Renewable sources could power 25% of U.S. energy needs by 2025
November 13, 2006
Renewable energy sources could supply one quarter of America’s electricity and motor vehicle fuel needs by 2025 according to a new study from RAND, a nonprofit research organization. Currently six percent is energy used in the United Stats comes from renewable sources like solar, biomass, hydroelectric, tidal, wind, and geothermal.
RAND found that meeting the 25 percent renewable energy target for electricity and motor fuels would not increase total national energy spending assuming that renewable energy production costs continue to drop as expected and that long-term oil prices do not fall out of the range currently projected by the Energy Information Administration.
RAND says that wind power, solar power, and cellulosic ethanol produced from farm waste hold the most potential for generating clean electricity, while biomass converted into ethanol could be used to fuel motor vehicles.
If the 25 percent goal is met, RAND calculates that U.S. emissions of carbon dioxide will be 15 percent lower than projected, while expected demand for oil would fall by 2.5 million barrels.
Mark Bernstein was lead author of the study.
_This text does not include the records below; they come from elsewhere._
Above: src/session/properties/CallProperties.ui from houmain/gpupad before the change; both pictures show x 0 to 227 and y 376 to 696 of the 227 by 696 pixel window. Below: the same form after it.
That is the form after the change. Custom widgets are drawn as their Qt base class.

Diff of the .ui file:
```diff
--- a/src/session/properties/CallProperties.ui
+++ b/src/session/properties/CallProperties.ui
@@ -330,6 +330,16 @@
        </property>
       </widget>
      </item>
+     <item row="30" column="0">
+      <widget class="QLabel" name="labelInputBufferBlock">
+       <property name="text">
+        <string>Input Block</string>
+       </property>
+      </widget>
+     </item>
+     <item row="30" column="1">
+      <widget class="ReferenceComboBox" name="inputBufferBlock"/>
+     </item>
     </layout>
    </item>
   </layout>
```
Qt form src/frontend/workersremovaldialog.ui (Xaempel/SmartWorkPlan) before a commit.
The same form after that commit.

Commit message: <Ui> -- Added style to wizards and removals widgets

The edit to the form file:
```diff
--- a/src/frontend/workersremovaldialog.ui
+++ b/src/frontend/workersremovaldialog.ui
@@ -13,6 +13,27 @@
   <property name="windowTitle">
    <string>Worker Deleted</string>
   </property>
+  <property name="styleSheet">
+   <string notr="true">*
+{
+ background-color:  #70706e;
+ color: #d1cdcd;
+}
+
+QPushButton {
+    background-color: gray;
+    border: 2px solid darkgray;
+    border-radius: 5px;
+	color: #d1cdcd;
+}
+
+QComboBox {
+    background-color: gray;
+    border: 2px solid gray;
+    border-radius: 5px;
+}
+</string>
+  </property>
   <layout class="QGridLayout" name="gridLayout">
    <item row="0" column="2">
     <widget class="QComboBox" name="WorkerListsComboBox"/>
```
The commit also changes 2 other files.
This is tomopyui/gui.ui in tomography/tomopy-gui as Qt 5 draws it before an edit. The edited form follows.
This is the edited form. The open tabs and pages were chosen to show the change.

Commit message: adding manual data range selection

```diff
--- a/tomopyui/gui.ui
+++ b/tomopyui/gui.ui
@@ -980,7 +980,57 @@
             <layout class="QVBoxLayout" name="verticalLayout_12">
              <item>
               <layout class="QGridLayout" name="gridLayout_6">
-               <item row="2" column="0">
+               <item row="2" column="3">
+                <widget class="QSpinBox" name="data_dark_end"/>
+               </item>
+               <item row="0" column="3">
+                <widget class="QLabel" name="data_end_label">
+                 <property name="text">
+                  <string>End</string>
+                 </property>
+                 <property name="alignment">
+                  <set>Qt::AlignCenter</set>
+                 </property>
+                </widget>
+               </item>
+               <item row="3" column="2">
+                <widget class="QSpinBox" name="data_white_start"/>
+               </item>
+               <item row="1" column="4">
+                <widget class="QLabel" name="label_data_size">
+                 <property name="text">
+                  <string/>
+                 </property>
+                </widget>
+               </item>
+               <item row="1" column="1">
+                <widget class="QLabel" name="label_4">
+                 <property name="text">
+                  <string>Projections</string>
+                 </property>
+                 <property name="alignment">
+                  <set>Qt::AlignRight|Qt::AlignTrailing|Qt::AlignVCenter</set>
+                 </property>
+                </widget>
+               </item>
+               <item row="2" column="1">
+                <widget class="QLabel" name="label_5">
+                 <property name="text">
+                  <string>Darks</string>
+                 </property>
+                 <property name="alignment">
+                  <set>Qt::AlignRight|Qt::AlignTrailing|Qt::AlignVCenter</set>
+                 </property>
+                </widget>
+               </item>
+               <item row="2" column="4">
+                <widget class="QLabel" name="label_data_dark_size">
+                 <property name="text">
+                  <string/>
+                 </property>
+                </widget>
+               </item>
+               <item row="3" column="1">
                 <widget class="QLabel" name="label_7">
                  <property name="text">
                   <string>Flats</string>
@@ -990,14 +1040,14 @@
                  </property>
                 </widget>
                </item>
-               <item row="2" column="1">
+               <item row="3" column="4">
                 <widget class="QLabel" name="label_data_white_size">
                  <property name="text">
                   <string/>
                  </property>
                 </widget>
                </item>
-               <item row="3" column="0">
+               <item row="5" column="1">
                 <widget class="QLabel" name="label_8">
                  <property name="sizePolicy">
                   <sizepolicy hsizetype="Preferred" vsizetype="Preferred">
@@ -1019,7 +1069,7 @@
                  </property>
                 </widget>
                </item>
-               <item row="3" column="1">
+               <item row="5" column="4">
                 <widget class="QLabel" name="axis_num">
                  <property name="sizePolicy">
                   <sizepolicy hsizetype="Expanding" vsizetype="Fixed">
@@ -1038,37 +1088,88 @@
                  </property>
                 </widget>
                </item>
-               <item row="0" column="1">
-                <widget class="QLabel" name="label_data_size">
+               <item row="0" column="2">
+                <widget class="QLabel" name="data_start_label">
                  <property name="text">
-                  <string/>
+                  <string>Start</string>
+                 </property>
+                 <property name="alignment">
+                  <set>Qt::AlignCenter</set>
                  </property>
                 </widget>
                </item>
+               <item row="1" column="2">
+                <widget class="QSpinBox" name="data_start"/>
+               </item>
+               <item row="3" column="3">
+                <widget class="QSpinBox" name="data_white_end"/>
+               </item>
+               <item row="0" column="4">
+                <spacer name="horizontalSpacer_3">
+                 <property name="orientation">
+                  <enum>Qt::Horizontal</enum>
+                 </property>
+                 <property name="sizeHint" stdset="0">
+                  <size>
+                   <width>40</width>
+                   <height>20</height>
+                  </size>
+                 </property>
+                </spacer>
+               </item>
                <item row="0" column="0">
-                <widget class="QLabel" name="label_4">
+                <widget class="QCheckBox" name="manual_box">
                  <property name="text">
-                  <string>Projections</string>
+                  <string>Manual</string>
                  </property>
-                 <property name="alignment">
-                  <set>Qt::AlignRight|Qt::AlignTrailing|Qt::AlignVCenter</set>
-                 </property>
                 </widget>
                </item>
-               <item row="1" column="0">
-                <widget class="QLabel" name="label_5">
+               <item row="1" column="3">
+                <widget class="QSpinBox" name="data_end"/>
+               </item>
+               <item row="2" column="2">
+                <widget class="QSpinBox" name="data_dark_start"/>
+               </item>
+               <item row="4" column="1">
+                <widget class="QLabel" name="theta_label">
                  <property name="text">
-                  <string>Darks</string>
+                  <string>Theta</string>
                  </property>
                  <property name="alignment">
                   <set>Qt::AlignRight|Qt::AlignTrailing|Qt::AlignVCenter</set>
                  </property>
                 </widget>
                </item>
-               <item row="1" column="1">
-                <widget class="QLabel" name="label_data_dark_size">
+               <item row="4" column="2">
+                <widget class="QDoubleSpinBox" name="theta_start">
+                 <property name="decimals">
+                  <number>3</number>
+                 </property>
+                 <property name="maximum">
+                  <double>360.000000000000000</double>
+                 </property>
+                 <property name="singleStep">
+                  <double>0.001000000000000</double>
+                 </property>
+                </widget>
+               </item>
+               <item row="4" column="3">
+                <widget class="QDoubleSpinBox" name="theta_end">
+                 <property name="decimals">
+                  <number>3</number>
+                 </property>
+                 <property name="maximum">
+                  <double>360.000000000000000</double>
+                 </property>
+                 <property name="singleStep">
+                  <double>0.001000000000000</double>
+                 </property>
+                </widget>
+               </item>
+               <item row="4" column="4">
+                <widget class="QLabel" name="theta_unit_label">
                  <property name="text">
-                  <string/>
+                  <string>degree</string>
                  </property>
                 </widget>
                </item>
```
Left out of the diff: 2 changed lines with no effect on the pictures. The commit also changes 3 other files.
Impacts on U.S. Energy Expenditures of Increasing Renewable Energy Use
This article is based on a news release from RAND